As the prevalence of E-commerce continues to grow, the efficient operation of warehouses and fulfillment centers is becoming increasingly important. To this end, many such warehouses are adding automation in order to help streamline operations, drive down costs, and increase overall efficiency. The introduction of automation comes with the opportunity for new theoretical models and computational problems with which to better understand and optimize such systems.

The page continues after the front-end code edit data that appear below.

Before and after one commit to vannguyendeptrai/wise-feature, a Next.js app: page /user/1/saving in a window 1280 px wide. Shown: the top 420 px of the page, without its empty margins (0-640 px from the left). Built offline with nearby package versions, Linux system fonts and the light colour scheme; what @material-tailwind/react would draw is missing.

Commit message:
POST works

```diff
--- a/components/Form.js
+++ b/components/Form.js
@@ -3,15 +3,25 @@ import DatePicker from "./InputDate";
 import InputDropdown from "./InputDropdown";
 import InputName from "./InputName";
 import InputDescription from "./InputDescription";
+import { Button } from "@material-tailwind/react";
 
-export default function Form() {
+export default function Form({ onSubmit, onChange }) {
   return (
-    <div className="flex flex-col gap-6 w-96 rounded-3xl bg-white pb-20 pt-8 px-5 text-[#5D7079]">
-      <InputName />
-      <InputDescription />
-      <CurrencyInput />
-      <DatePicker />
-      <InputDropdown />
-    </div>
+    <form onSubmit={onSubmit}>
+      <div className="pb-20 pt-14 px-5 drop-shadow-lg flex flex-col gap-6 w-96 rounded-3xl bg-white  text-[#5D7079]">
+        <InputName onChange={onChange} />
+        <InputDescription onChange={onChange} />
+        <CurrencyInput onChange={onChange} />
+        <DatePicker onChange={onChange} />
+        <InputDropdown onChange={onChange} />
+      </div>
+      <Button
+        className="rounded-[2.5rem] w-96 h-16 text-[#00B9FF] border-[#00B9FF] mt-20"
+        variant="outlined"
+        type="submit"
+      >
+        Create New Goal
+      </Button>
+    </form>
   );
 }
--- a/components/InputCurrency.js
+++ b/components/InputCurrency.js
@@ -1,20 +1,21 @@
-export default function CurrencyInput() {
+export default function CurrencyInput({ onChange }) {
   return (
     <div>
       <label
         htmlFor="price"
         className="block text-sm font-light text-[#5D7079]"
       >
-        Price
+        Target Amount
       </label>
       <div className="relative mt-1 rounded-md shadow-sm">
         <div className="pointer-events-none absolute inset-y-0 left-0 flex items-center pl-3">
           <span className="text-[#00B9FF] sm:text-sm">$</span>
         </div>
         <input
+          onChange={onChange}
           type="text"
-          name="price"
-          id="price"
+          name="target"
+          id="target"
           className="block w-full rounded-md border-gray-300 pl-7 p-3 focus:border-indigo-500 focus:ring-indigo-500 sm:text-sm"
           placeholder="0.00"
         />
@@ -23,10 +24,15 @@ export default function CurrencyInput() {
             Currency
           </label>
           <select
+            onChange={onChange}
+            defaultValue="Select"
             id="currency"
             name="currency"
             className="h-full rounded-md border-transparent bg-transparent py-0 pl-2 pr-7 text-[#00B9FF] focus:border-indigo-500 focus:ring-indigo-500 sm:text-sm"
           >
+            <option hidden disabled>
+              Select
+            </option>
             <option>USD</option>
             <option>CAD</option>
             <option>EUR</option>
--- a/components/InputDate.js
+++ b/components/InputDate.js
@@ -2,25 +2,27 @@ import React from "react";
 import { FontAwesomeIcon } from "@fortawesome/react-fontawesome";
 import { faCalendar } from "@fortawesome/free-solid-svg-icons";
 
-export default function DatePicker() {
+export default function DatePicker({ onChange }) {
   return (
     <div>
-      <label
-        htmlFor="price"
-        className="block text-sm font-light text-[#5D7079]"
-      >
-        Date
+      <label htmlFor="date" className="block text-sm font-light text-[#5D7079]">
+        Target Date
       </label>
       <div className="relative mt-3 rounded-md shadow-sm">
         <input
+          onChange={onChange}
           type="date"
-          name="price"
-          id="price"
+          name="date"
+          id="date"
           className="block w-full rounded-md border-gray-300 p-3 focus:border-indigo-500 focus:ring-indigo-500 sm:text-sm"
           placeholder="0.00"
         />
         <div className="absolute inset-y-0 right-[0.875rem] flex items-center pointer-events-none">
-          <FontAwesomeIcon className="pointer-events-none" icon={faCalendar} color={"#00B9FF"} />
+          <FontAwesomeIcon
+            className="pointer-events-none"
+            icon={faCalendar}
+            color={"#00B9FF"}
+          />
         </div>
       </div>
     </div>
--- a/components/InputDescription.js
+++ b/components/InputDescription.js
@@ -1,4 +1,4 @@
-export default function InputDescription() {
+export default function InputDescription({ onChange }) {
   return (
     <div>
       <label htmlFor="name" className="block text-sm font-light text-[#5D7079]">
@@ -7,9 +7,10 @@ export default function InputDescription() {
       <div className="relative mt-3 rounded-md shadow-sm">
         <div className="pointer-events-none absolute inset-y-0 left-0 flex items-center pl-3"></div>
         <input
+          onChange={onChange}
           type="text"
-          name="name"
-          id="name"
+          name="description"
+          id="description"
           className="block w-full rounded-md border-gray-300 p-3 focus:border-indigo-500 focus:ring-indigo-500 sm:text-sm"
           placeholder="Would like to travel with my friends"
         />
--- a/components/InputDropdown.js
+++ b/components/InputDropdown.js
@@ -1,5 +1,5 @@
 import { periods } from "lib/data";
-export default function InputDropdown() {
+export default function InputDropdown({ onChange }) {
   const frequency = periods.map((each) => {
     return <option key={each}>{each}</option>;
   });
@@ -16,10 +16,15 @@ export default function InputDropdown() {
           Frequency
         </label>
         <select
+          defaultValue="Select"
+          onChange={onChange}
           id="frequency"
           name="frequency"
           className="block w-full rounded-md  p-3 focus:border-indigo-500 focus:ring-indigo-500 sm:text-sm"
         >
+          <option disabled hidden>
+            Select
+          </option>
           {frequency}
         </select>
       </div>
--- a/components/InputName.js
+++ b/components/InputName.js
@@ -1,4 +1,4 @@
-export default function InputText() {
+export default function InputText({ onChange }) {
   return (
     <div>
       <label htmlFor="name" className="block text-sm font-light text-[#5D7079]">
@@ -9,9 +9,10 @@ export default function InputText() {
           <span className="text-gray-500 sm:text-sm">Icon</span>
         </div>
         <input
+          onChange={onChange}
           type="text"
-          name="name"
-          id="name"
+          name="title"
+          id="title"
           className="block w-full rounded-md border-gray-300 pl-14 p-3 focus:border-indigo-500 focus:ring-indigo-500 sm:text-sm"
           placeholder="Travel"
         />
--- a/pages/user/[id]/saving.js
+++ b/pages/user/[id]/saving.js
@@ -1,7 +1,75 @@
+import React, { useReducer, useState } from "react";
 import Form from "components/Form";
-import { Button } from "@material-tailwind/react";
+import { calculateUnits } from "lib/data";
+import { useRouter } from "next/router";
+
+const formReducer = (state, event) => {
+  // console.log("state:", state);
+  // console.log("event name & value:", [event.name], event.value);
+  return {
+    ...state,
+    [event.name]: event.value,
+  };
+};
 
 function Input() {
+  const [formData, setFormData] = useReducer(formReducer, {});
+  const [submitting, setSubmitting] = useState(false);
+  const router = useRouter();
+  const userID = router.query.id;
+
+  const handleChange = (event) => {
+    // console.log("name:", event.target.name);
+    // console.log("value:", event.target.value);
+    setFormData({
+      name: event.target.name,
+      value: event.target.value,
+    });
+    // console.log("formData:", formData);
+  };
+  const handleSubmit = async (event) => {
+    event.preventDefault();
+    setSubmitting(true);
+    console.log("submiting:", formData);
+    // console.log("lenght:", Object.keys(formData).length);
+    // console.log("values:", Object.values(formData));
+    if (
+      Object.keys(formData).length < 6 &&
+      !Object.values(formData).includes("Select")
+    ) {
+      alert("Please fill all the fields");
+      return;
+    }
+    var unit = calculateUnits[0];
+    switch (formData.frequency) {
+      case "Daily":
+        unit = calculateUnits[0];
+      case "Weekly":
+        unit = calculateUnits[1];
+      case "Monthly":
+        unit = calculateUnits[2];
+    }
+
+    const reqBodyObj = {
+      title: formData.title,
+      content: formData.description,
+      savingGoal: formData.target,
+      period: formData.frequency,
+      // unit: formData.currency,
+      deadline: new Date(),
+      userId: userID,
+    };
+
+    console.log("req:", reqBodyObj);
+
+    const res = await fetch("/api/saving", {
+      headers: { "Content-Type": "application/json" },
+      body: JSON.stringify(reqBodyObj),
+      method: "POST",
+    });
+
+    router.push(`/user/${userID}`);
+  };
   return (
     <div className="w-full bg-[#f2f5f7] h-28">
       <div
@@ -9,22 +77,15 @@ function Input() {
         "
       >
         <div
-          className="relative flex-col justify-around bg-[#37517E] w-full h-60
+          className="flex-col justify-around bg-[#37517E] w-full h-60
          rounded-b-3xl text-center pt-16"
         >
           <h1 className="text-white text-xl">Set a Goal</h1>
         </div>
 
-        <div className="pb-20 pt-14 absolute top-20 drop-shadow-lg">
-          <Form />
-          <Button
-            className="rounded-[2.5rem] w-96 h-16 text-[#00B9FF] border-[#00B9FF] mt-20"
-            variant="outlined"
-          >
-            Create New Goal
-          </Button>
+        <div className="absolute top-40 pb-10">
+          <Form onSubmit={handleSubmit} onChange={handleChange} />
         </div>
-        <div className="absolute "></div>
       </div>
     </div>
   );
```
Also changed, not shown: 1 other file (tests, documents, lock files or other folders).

These systems often maintain a warehouse of standardized portable storage units, which are stored and retrieved by robotic workers. In general, there are two principal issues in optimizing such a system: where in the warehouse each storage unit should be located and how best to retrieve them. These two concerns naturally go hand-in-hand, but are further complicated by the unknown request frequencies of stored products. Analogous to virtual-memory systems, the more popular and oft-requested an item is, the more efficient its retrieval should be. In this paper, we propose a theoretical model for organizing portable storage units in a warehouse subject to an online sequence of access requests. We consider two formulations, depending on whether there is a single access point or multiple access points. We present algorithms that are O(1)-competitive with respect to an optimal algorithm. In the case of a single access point, our solution is also asymptotically optimal with respect to density.